The recent US college admissions scandal, in which a string of low-level celebrities paid a dozen college sports managers a total of US$6 million to wangle their children a place in some of the country’s top universities, prompted outrage in the media and higher education circles.
The US News described it as “the largest college admissions scam ever”. The idea that crude payment of bribes could circumvent the rules that applied to everyone else was seen as an affront to the system of meritocracy that is supposed to govern access to education.
But the hullabaloo rather misses the point. The real scandal is not the work of a few corrupt university administrators and sports coaches but the entire set-up of higher education in the US, which is not a means to give opportunities for all citizens to flourish but a vehicle to reproduce existing class privileges.

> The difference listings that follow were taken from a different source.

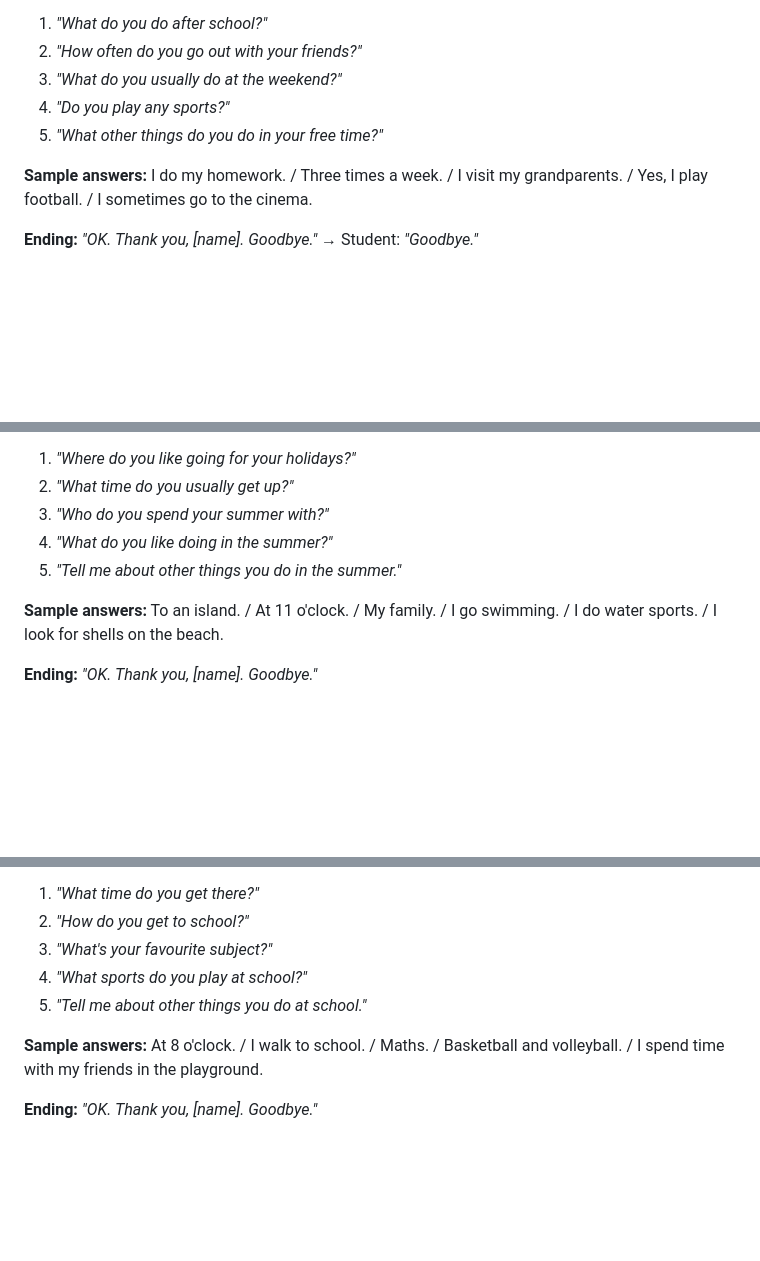
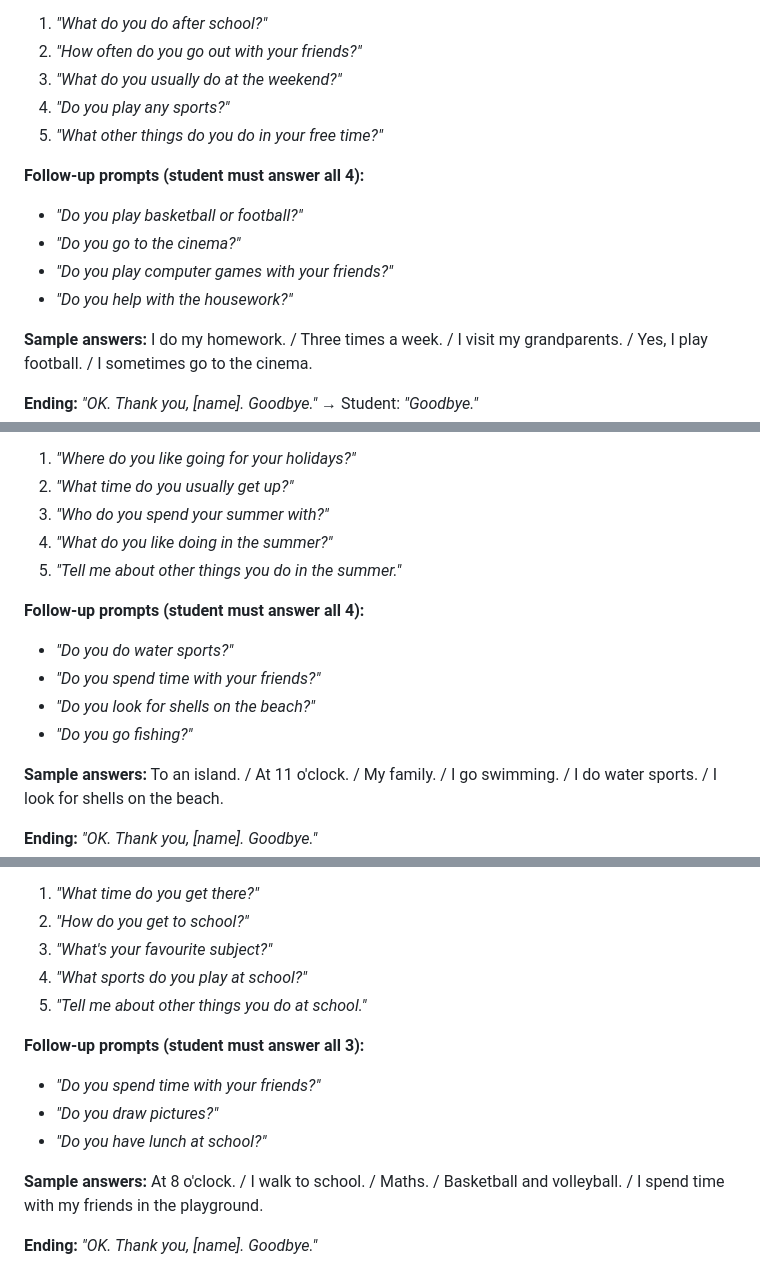
Before and after one commit to majingtao/agent, a Markdown page: flyers-A2-Speaking/question-bank.md, 3 parts joined by grey strips. Drawn GitHub-style; blank space fills up the shorter version.

```diff
--- a/flyers-A2-Speaking/question-bank.md
+++ b/flyers-A2-Speaking/question-bank.md
@@ -131,6 +131,12 @@ At the start of every session, run **Part 0** (warm-up + test selection), then p
 4. *"Do you play any sports?"*
 5. *"What other things do you do in your free time?"*
 
+**Follow-up prompts (student must answer all 4):**
+- *"Do you play basketball or football?"*
+- *"Do you go to the cinema?"*
+- *"Do you play computer games with your friends?"*
+- *"Do you help with the housework?"*
+
 **Sample answers:** I do my homework. / Three times a week. / I visit my grandparents. / Yes, I play football. / I sometimes go to the cinema.
 
 **Ending:** *"OK. Thank you, [name]. Goodbye."* → Student: *"Goodbye."*
@@ -231,6 +237,12 @@ At the start of every session, run **Part 0** (warm-up + test selection), then p
 3. *"Who do you spend your summer with?"*
 4. *"What do you like doing in the summer?"*
 5. *"Tell me about other things you do in the summer."*
+
+**Follow-up prompts (student must answer all 4):**
+- *"Do you do water sports?"*
+- *"Do you spend time with your friends?"*
+- *"Do you look for shells on the beach?"*
+- *"Do you go fishing?"*
 
 **Sample answers:** To an island. / At 11 o'clock. / My family. / I go swimming. / I do water sports. / I look for shells on the beach.
 
@@ -333,6 +345,11 @@ At the start of every session, run **Part 0** (warm-up + test selection), then p
 3. *"What's your favourite subject?"*
 4. *"What sports do you play at school?"*
 5. *"Tell me about other things you do at school."*
+
+**Follow-up prompts (student must answer all 3):**
+- *"Do you spend time with your friends?"*
+- *"Do you draw pictures?"*
+- *"Do you have lunch at school?"*
 
 **Sample answers:** At 8 o'clock. / I walk to school. / Maths. / Basketball and volleyball. / I spend time with my friends in the playground.
 
```
Also changed, not shown: other parts of flyers-A2-Speaking/question-bank.md (+5 -0 lines), flyers-A2-Speaking/examiner-instructions.md (+8 -9 lines).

Much of the admissions process to the Ivy League universities is determined by the old boy network, in which former students can ease their sons and daughters into the hallowed halls of Harvard and Yale through donations to the alma mater and personal connections forged through common membership of exclusive clubs, churches and parties.
Such folk don’t need to stoop to sordid backhanders to low rent sports coaches; they glide into the quadrangles of the top colleges supported only by a lifetime of privilege, with private tutors, interview coaches and all. The result is that the student body of the Ivy League universities overwhelmingly reflects wider class inequalities in US society.

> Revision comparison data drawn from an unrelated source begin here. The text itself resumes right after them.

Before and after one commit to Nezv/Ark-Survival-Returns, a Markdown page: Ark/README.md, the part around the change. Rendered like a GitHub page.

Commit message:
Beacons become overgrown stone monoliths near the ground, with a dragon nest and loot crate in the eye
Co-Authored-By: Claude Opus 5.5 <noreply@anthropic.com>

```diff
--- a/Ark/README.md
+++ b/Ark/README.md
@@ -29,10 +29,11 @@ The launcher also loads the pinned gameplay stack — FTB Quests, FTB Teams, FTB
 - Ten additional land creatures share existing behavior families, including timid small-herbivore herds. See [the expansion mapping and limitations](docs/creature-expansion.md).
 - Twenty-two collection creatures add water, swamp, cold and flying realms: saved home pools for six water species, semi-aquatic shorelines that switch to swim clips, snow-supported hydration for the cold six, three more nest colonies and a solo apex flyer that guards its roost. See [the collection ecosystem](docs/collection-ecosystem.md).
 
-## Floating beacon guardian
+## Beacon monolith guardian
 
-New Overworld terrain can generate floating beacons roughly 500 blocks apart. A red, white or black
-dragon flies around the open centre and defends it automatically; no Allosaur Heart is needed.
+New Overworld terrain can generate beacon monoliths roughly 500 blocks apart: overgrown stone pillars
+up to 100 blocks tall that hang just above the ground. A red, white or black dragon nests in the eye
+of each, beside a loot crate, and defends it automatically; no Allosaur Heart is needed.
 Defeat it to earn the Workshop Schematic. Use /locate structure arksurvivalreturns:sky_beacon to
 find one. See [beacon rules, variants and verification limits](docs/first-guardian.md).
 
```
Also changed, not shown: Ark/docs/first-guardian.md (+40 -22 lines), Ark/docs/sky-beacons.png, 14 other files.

But how different is Australia? At least the idea of buying your offspring a place in a top university is regarded as a scandal in the US. Here in Australia it was government policy for more than a decade.
In 1996, the Howard government allowed universities to create places for full fee-paying domestic undergraduate students who failed to meet the ATAR cut-off for particular courses. If your parents had money, they could buy you a place if you didn’t have the smarts to get in in the usual way. If you weren’t so fortunate in life, then a degree in a high status university was not for you.
Howard’s scheme was partially scrapped by the subsequent Labor government in a nod to equity. But this did not alter the underlying injustice that plagues educational opportunity in Australia. Australia’s most prestigious universities may all be public, and access to undergraduate places is determined more by high school academic performance than by a quiet word at the golf club and a donation (although if you’re Tony Abbott, political connections can still get your daughter free tuition at a high-profile Melbourne design school).
But inequality still permeates the system. This can be seen most starkly by comparing the educational opportunities for different social classes. In 2016, 61 percent of 20-24-year-olds with managerial or professional parents were undertaking or had completed higher education; for those whose parents were technicians or trade workers, the figure was 33 percent; and for those whose parents were machinery operators, drivers and labourers, the share was just 25 percent. Whether you were born with well-to-do parents or those struggling to get by still has an overwhelming impact on whether or not you will enter higher education.
One obvious reason for this is that those from low socio-economic status (SES) backgrounds, and in particular Indigenous children, are less likely to finish school than students from high SES backgrounds and much less likely to attain a high ATAR score. Only 16 percent of Victorian students in 2008 living in the bottom quarter of SES areas attained an ATAR of 80 or more, compared to 44 percent of those in the top quarter. That’s why spots at Melbourne Uni are dominated by those from the leafy eastern suburbs, not those from the west.
Concern at this inequity has led universities to try to increase admissions of students from low SES areas. But this has had next to no effect in shifting the composition of the student body. Because university admissions are substantially higher than they were in the 1970s, a much larger number of children from low SES areas now attend university, but the share of those from the lowest one fifth of SES backgrounds in the total university cohort is still stuck at 16 percent, a figure that has not budged for decades.
The wealthy are able to protect their privileged position in any number of ways. Lobbying by vested interests has maintained the vast government subsidies to the private schools such that the facilities open to children of the rich are far better than those for kids from battler families. Students from private schools are more than two and a half times as likely as those from government schools to enrol in tertiary education. With preference given to the offspring of former students, the private schools simply transmit class privilege from one generation to the next.
Our politicians and educational leaders make much of “equality of opportunity” in Australia, whereby education is meant to be an avenue through which all people, whether from wealthy or poor backgrounds, can advance in life. But, just like the justice system and the health system, the education system bears the stamp of capitalist society, keeping the proles in their place and the toffs in charge.